Apr 19, 2019, 08:26 AM

You are walking along a path. It is covered in snow. The sky is blue and all you can 

hear are birds tweeting. You look down. The snow is glistening in the morning light and you hear the crunch of the snow under your boots. You turn and notice a stream running past you. And further ahead there is a waterfall. You breathe in and smell the sweet clean air and stretch your arms wide and open yourself to the 

beauty of the mountains. This isn’t a headspace app. This is a small part of what 

you experience on a yoga week in the friendliest French resort of Les Menuires.

I got burnt doing yoga. I got sunburnt doing a sun salutation. To be fair, the sun burn 

was unintentional. I was at Les Menuires (pronounced ley men weir) a hill top village, the gateway to the largest ski region in the world Les 3 Vallees, well beloved ski resort of the British who have now entrenched themselves so fixatedly in parts of this phenomenally beautiful region that there are villages which are not only all English speaking but they do not know how to speak French. Les Menuires is different. Les Menuires is French, from the language spoken - they do speak and understand English but everyone speaks to you in French because, they are. 

This is one of those purpose built resorts the English consider ugly because not every building resembles one of those wooden chalets which weather dolls enter in and out. There are large tower blocks, and purpose built shopping centres with covered heated runways, which may not look as attractive as the snow coated pavements you find in Austrian and Swiss resorts, but are far more comfortable and user friendly to navigate. As for the apartment blocks, they offer 

incredible views over the valley and to the mountains and are always on the piste, making it a genuine ski in ski out resort. It is also predominantly French, with French speakers, the next nationality being Belgian, German then British. There are British in nearby St Martin de Belleville but they tend to keep themselves to themselves, with a three star Michelin restaurant ‘La Bouitte’ (which means pig sty in the local patois).. I learnt all of these facts from the taxis driver who collected me from Lyons – a quick and attractive two hour drive away, although you are able to fly into Geneva, and into Chambery (there are direct flights from Manchester). For the third year running, the town hosts a yoga week, which maligns what is packed in. Thanks to a very busy Easter, I was only able to sample a few days here, but managed to squeeze in pilates, yoga (where I got sunburnt on the terrace overlooking the mountains), shiatsu (excellent – I found out I have issues with gall bladder, must take burdock, too many years of being a people pleaser and not punching people I should have). Qi Gong (becoming aware of my own energy – which is I am told, a lot like that of the mountain, powerful and transcendent!), and a (MMM) morning meditation mountain silence walk in the snow, making my own version of a ‘headspace’ app, with waterfall sounds, tweeting birds, gentle rivers glistening in the morning light, crunching snow under foot albeit occasionally interspersed with snow tractors and helicopters lifting supplies to the local refuge.

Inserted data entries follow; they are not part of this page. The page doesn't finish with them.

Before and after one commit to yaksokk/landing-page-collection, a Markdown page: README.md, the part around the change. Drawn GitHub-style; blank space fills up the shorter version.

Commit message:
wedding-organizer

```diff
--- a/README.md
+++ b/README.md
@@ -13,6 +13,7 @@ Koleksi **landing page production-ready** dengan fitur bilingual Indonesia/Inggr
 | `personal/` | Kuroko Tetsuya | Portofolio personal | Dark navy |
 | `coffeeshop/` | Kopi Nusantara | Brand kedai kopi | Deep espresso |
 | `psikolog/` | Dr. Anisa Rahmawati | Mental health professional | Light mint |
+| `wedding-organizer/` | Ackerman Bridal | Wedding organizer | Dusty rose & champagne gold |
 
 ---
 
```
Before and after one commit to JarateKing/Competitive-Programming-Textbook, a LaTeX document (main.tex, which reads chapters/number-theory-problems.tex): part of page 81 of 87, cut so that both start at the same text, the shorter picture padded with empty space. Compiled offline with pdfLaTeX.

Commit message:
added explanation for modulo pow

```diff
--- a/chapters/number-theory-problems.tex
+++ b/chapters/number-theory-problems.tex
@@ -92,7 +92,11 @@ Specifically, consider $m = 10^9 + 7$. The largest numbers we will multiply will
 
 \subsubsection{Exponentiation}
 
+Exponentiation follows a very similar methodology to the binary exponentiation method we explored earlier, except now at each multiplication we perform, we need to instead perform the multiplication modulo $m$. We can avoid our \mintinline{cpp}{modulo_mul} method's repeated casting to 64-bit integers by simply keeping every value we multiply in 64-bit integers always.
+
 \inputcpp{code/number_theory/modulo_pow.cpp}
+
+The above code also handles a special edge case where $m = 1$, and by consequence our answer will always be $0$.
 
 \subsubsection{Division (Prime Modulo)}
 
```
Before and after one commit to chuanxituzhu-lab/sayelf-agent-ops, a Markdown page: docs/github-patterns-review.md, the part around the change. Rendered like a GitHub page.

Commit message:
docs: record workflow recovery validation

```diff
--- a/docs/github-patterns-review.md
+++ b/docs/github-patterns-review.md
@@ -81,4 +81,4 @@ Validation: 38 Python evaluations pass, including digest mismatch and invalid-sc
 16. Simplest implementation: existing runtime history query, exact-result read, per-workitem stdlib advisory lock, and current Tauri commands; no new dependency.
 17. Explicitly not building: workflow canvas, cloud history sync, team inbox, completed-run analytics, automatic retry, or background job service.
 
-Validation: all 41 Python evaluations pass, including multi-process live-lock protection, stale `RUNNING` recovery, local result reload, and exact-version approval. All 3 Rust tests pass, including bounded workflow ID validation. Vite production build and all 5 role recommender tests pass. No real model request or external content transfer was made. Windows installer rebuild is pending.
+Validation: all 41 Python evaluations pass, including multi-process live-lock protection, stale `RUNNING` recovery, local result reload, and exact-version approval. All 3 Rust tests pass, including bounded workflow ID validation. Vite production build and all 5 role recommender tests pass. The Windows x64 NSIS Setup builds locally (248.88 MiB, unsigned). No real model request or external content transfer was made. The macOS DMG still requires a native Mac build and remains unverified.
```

I’ve got so many more inspirational visualisations to share with my yoga groups following the walk. I stayed at the hostel HO36, which is central, incredibly cool, with its pool tables, long bar, and huge vistas over the mountains, funky local art (papier mache bear heads – sounds awful but actually rather good), plethora of board games which are strictly meant for the twenty somethings, and very good music. (They have live bands there regularly in high season). The food hasn’t quite caught up with the healthy yoga week, (excellent mountain fayre – cured meats, cheeses, raclette, glorious glutenous bread), although veganism is now big in France. I also ate at the central Le Comptoir restaurant overlooking the main ski area which does exce...